Activists projected a hologram video at TD Bank's Bay Street HQ on Friday morning to protest the group's financing of Kinder Morgan’s Trans Mountain Expansion pipeline.

Greenpeace

Activists projected a hologram video at TD Bank's Bay Street HQ on Friday morning to protest the group's financing of Kinder Morgan’s Trans Mountain Expansion pipeline.

Greenpeace took their activism to the bank early on Friday, with a video message demanding TD cease its financing of Kinder Morgan’s Trans Mountain Expansion Pipeline projected onto the bank's Bay Street HQ.

The 15-foot video hologram saw Indigenous land defenders from the area that would be affected by the pipeline urging TD against helping to fund the project, and asking it to “respect their existence, or expect their resistance.” TD is one of many major financial institutions behind the controversial proposal.

Activists say the pipeline carrying tar sands oil between Edmonton, Alta. and Burnaby, B.C. would contravene the United Nations Declaration on the Rights of Indigenous Peoples, threatening water supplies and sensitive habitats.

On Thursday TransCanada’s Keystone pipeline spilled some 210,000 gallons of oil onto South Dakota farmland.

“We see you TD,” the land defenders said in the video. “You’re bankrolling the very pipeline I am standing up against.

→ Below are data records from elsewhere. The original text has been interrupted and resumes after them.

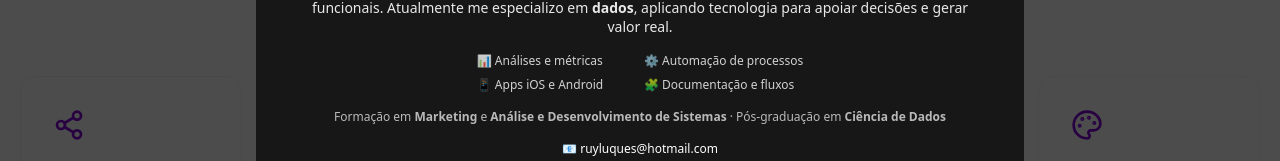
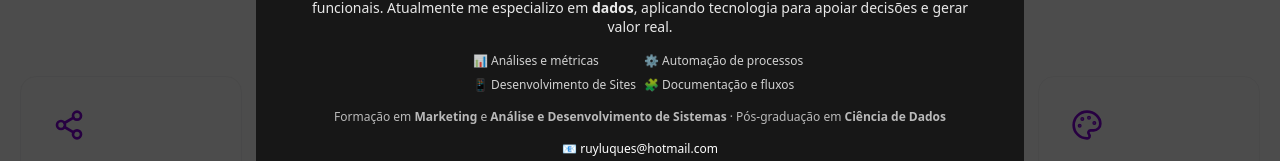
Before and after one commit to RuyLuques/ruyluques, a Next.js app: page / in a window 1280 px wide. Both pictures are taken after a click on the button "Quem é Ruy Luques?". Shown: the part 440-601 px from the top of the page. Built offline with nearby package versions, Linux system fonts and the light colour scheme.

Commit message:
atualização no conteúdo da seção sobre mim

```diff
--- a/app/components/AboutModal.tsx
+++ b/app/components/AboutModal.tsx
@@ -53,7 +53,7 @@ export default function AboutModal({ open, onClose }: AboutModalProps) {
                     <div className="grid grid-cols-2 gap-2 text-left text-xs text-white/80 max-w-2xl">
                         <p>📊 Análises e métricas</p>
                         <p>⚙️ Automação de processos</p>
-                        <p>📱 Apps iOS e Android</p>
+                        <p>📱 Desenvolvimento de Sites</p>
                         <p>🧩 Documentação e fluxos</p>
                     </div>
 
```
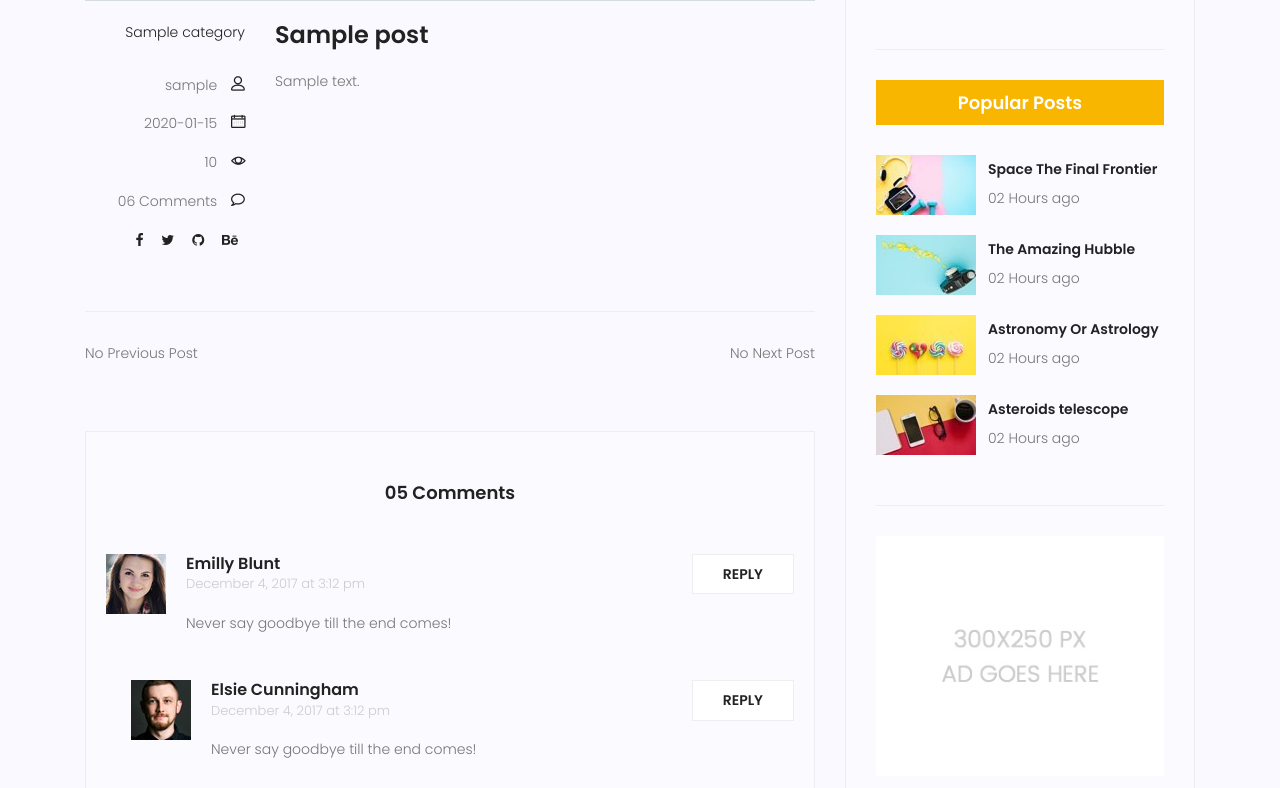
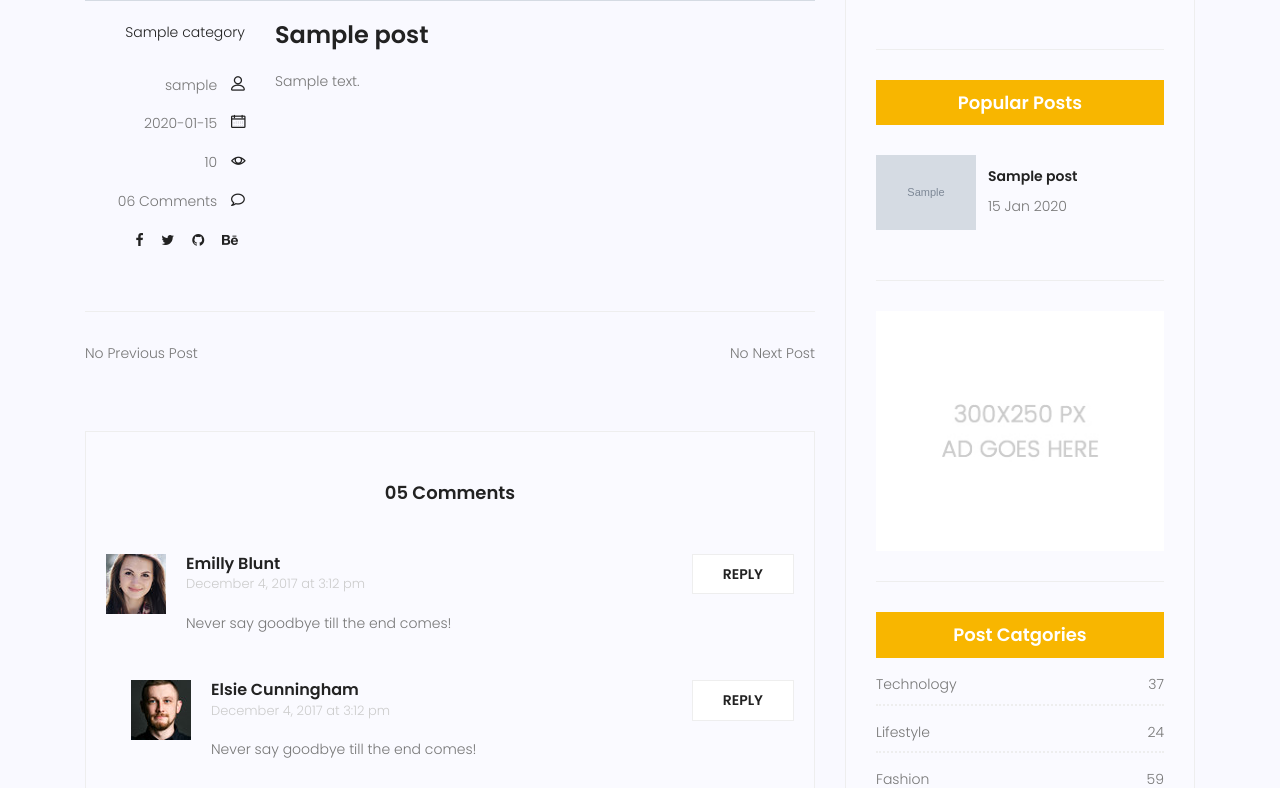
Before and after one commit to Sepehr2S/mysite, a Django app: page /blog/1 in a window 1280 px wide. Shown: the part 967-1755 px from the top of the page. Run offline with Django 4.2, Linux system fonts and the light colour scheme; tables that the repository leaves empty hold one stand-in row (values such as "Sample post"); grey boxes marked "Sample" are stand-in pictures; some libraries are stand-ins or nearby versions.

Commit message:
creating latest posts
creating latest post page

```diff
--- a/blog/templatetags/blog_tags.py
+++ b/blog/templatetags/blog_tags.py
@@ -18,7 +18,7 @@ def function():
 def snippet(value, arg=20):
     return value[:arg] + "..."
 
-@register.inclusion_tag("popularposts.html")
-def popularposts():
+@register.inclusion_tag("blog/blog-popularposts.html")
+def latestposts():
     posts = Post.objects.filter(status=1).order_by("-published_date")[:3]
     return {"posts": posts}
--- a/statics/css/main.css
+++ b/statics/css/main.css
@@ -3655,7 +3655,8 @@ body.mobile-nav-active #mobile-nav-toggle {
 }
 
 .widget-wrap .popular-post-widget .popular-post-list .thumb img {
-  width: 100%;
+  width: 100% ;
+  max-width: 100px;
 }
 
 .widget-wrap .popular-post-widget .single-post-list {
@@ -3907,6 +3908,7 @@ body.mobile-nav-active #mobile-nav-toggle {
   -moz-transition: all 0.3s ease 0s;
   -o-transition: all 0.3s ease 0s;
   transition: all 0.3s ease 0s;
+  max-width: 100px;
 }
 
 .single-post-area .navigation-area .nav-left .lnr {
@@ -3946,6 +3948,7 @@ body.mobile-nav-active #mobile-nav-toggle {
   -moz-transition: all 0.3s ease 0s;
   -o-transition: all 0.3s ease 0s;
   transition: all 0.3s ease 0s;
+  max-width: 100px;
 }
 
 .single-post-area .navigation-area .nav-right .lnr {
--- /dev/null
+++ b/templates/blog/blog-popularposts.html
@@ -0,0 +1,18 @@
+{% load static %}
+
+<div class="single-sidebar-widget popular-post-widget">
+    <h4 class="popular-title">Popular Posts</h4>
+    <div class="popular-post-list">
+        {% for post in posts %}
+        <div class="single-post-list d-flex flex-row align-items-center">
+            <div class="thumb">
+                <img class="img-fluid" src="{{post.image.url}}" alt="">
+            </div>
+            <div class="details">
+                <a href="{% url 'blog:single_blog' post.id %}"><h6>{{post.title}}</h6></a>
+                <p>{{post.published_date|date:"d M Y"}}</p>
+            </div>
+        </div>
+        {% endfor %}
+    </div>
+</div>
--- a/templates/blog/blog-single.html
+++ b/templates/blog/blog-single.html
@@ -1,6 +1,7 @@
 {% extends 'base.html' %}
 
 {% load static %}
+{% load blog_tags %}
 
 {% block content %}<!-- start banner Area -->
 			<section class="relative about-banner">
@@ -237,47 +238,8 @@
 
 								{% include "blog/blog-writer.html" %}
 
-								<div class="single-sidebar-widget popular-post-widget">
-									<h4 class="popular-title">Popular Posts</h4>
-									<div class="popular-post-list">
-										<div class="single-post-list d-flex flex-row align-items-center">
-											<div class="thumb">
-												<img class="img-fluid" src="{% static "img/blog/pp1.jpg" %}" alt="">
-											</div>
-											<div class="details">
-												<a href="blog-single.html"><h6>Space The Final Frontier</h6></a>
-												<p>02 Hours ago</p>
-											</div>
-										</div>
-										<div class="single-post-list d-flex flex-row align-items-center">
-											<div class="thumb">
-												<img class="img-fluid" src="{% static "img/blog/pp2.jpg" %}" alt="">
-											</div>
-											<div class="details">
-												<a href="blog-single.html"><h6>The Amazing Hubble</h6></a>
-												<p>02 Hours ago</p>
-											</div>
-										</div>
-										<div class="single-post-list d-flex flex-row align-items-center">
-											<div class="thumb">
-												<img class="img-fluid" src="{% static "img/blog/pp3.jpg" %}" alt="">
-											</div>
-											<div class="details">
-												<a href="blog-single.html"><h6>Astronomy Or Astrology</h6></a>
-												<p>02 Hours ago</p>
-											</div>
-										</div>
-										<div class="single-post-list d-flex flex-row align-items-center">
-											<div class="thumb">
-												<img class="img-fluid" src="{% static "img/blog/pp4.jpg" %}" alt="">
-											</div>
-											<div class="details">
-												<a href="blog-single.html"><h6>Asteroids telescope</h6></a>
-												<p>02 Hours ago</p>
-											</div>
-										</div>
-									</div>
-								</div>
+								{% latestposts %}
+
 								<div class="single-sidebar-widget ads-widget">
 									<a href="#"><img class="img-fluid" src="{% static "img/blog/ads-banner.jpg" %}" alt=""></a>
 								</div>
--- a/templates/popularposts.html
+++ /dev/null
@@ -1,5 +0,0 @@
-<ul>
-    {% for post in posts %}
-    <li> {{post.title}} </li>
-    {% endfor %}
-</ul>
--- a/templates/test.html
+++ b/templates/test.html
@@ -15,6 +15,8 @@
         {% endfor %}
     </p>
 
-    {% popularposts %}
+    {% include "blog/blog-writer.html" %}
+
+    {% latestposts %}
 </body>
 </html>
```
Also changed, not shown: templates/blog/blog-home.html (+3 -41 lines).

“Walk the talk on your policies and invest in readily available, clean energy. You have the opportunity to do right by Indigenous communities and the world. Get on the right side of history.”

Activists also entered a TD branch at the HQ Friday to try to deliver a petition on the matter. The group previously protested at TD's AGM in March. TD did not immediately respond to a request for comment.

Greenpeace recently published a report, In the Pipeline, outlining what it feels are the financial and reputational risks posed to financial firms that back pipeline expansions such as the Trans Mountain, TransCanada’s Keystone XL and Enbridge’s Line 3.

More on Metronews.ca